=== Assignment ===
The answer must consist of every line below that holds the word "upgrade".

=== Exercise inputs ===

========

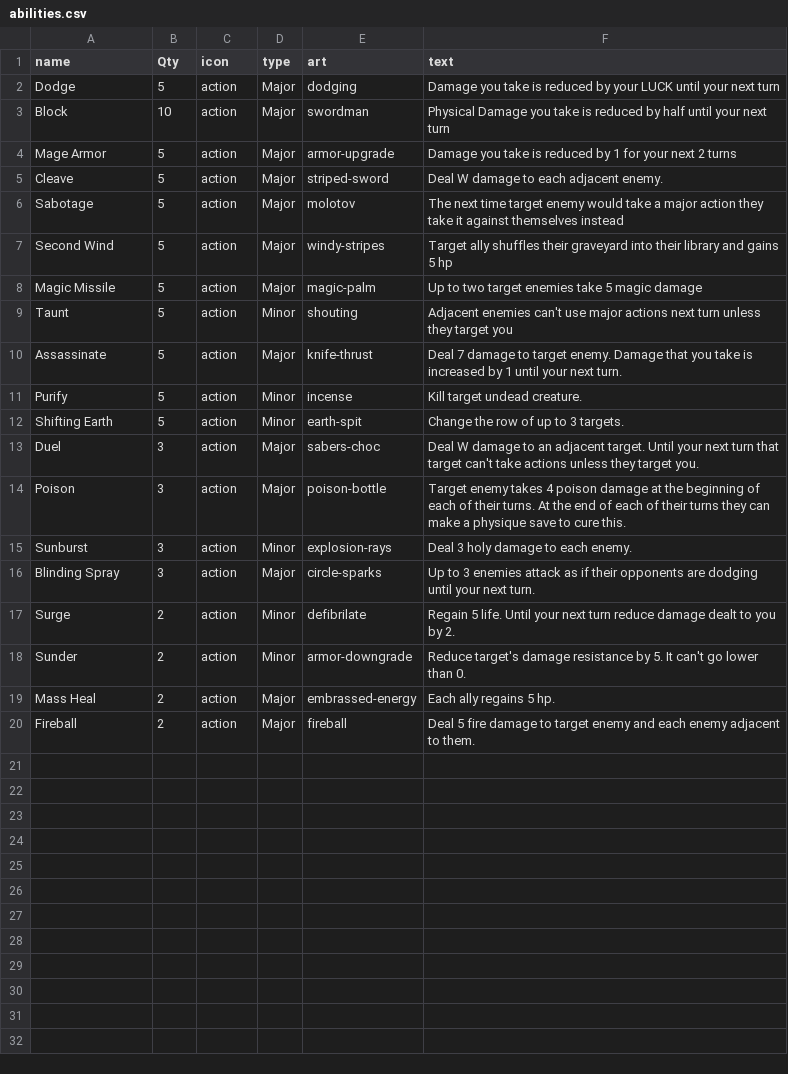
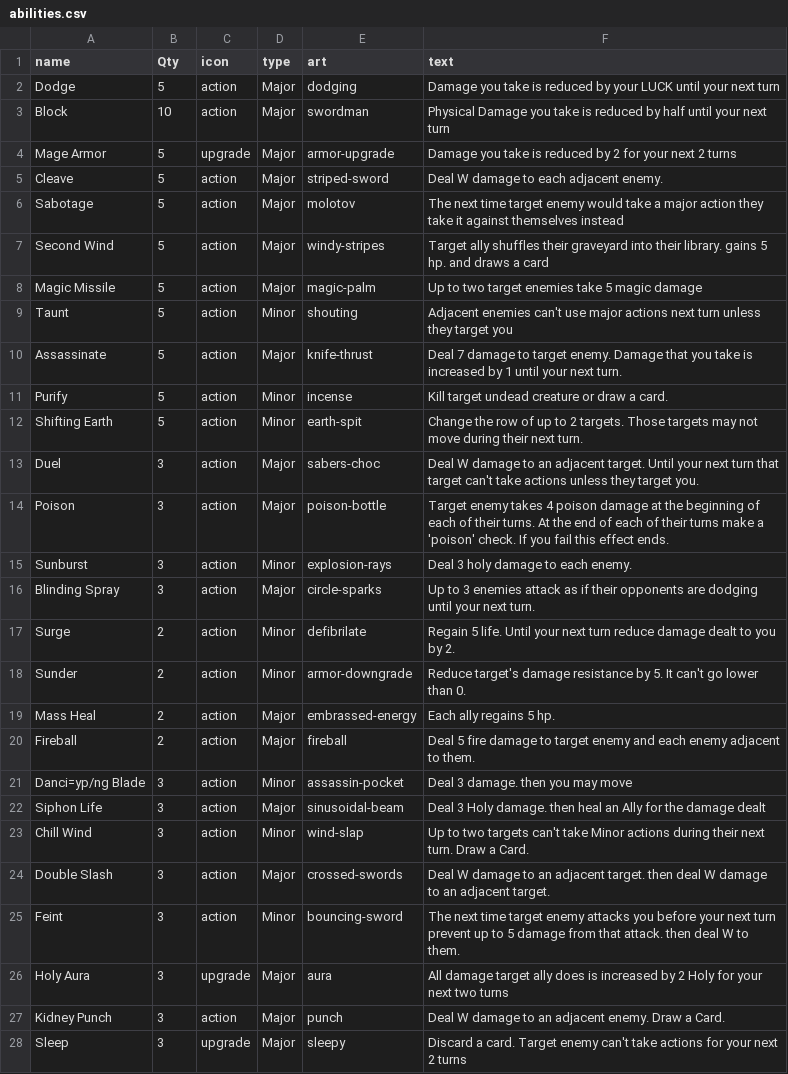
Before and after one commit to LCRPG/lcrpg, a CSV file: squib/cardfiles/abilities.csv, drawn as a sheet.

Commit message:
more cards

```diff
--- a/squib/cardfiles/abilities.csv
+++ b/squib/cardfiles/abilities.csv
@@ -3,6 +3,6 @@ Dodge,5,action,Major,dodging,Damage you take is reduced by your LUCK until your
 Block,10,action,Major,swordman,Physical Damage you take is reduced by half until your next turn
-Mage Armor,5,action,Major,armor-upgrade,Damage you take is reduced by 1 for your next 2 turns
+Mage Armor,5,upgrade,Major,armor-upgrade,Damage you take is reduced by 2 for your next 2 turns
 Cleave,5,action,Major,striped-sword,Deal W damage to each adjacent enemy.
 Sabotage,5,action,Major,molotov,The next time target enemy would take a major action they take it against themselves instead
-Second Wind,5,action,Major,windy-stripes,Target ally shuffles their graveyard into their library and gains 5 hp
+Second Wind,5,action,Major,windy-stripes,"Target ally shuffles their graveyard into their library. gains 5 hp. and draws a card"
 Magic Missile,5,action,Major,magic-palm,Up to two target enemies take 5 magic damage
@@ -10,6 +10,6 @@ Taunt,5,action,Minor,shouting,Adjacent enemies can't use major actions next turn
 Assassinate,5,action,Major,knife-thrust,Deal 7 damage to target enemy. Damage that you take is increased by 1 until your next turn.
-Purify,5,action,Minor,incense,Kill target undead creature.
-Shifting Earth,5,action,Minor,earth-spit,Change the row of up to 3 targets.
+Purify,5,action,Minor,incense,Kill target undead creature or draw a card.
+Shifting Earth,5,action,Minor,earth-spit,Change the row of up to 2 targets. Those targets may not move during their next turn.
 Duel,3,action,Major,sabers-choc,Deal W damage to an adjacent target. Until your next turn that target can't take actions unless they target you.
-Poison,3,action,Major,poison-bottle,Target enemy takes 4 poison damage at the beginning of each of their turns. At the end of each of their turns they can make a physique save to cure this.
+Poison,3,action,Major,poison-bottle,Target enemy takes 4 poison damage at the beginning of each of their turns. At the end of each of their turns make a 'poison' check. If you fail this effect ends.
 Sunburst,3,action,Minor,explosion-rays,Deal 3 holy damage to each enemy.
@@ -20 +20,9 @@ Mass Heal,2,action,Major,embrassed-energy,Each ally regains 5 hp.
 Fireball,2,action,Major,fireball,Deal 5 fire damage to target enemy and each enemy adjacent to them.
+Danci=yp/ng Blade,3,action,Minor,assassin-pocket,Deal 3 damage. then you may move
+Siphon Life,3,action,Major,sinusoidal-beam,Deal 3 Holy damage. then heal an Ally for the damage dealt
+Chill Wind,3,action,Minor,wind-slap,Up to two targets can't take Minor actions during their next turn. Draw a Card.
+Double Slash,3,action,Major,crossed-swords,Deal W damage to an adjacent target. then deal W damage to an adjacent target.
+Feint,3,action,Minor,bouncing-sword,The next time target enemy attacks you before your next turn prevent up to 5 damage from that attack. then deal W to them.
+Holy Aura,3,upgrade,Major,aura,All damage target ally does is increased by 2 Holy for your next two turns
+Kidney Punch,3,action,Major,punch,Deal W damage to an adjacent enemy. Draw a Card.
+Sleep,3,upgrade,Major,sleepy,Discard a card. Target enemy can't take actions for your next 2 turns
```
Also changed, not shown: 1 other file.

========

=== Expected output ===
-Mage Armor,5,action,Major,armor-upgrade,Damage you take is reduced by 1 for your next 2 turns
+Mage Armor,5,upgrade,Major,armor-upgrade,Damage you take is reduced by 2 for your next 2 turns
+Holy Aura,3,upgrade,Major,aura,All damage target ally does is increased by 2 Holy for your next two turns
+Sleep,3,upgrade,Major,sleepy,Discard a card. Target enemy can't take actions for your next 2 turns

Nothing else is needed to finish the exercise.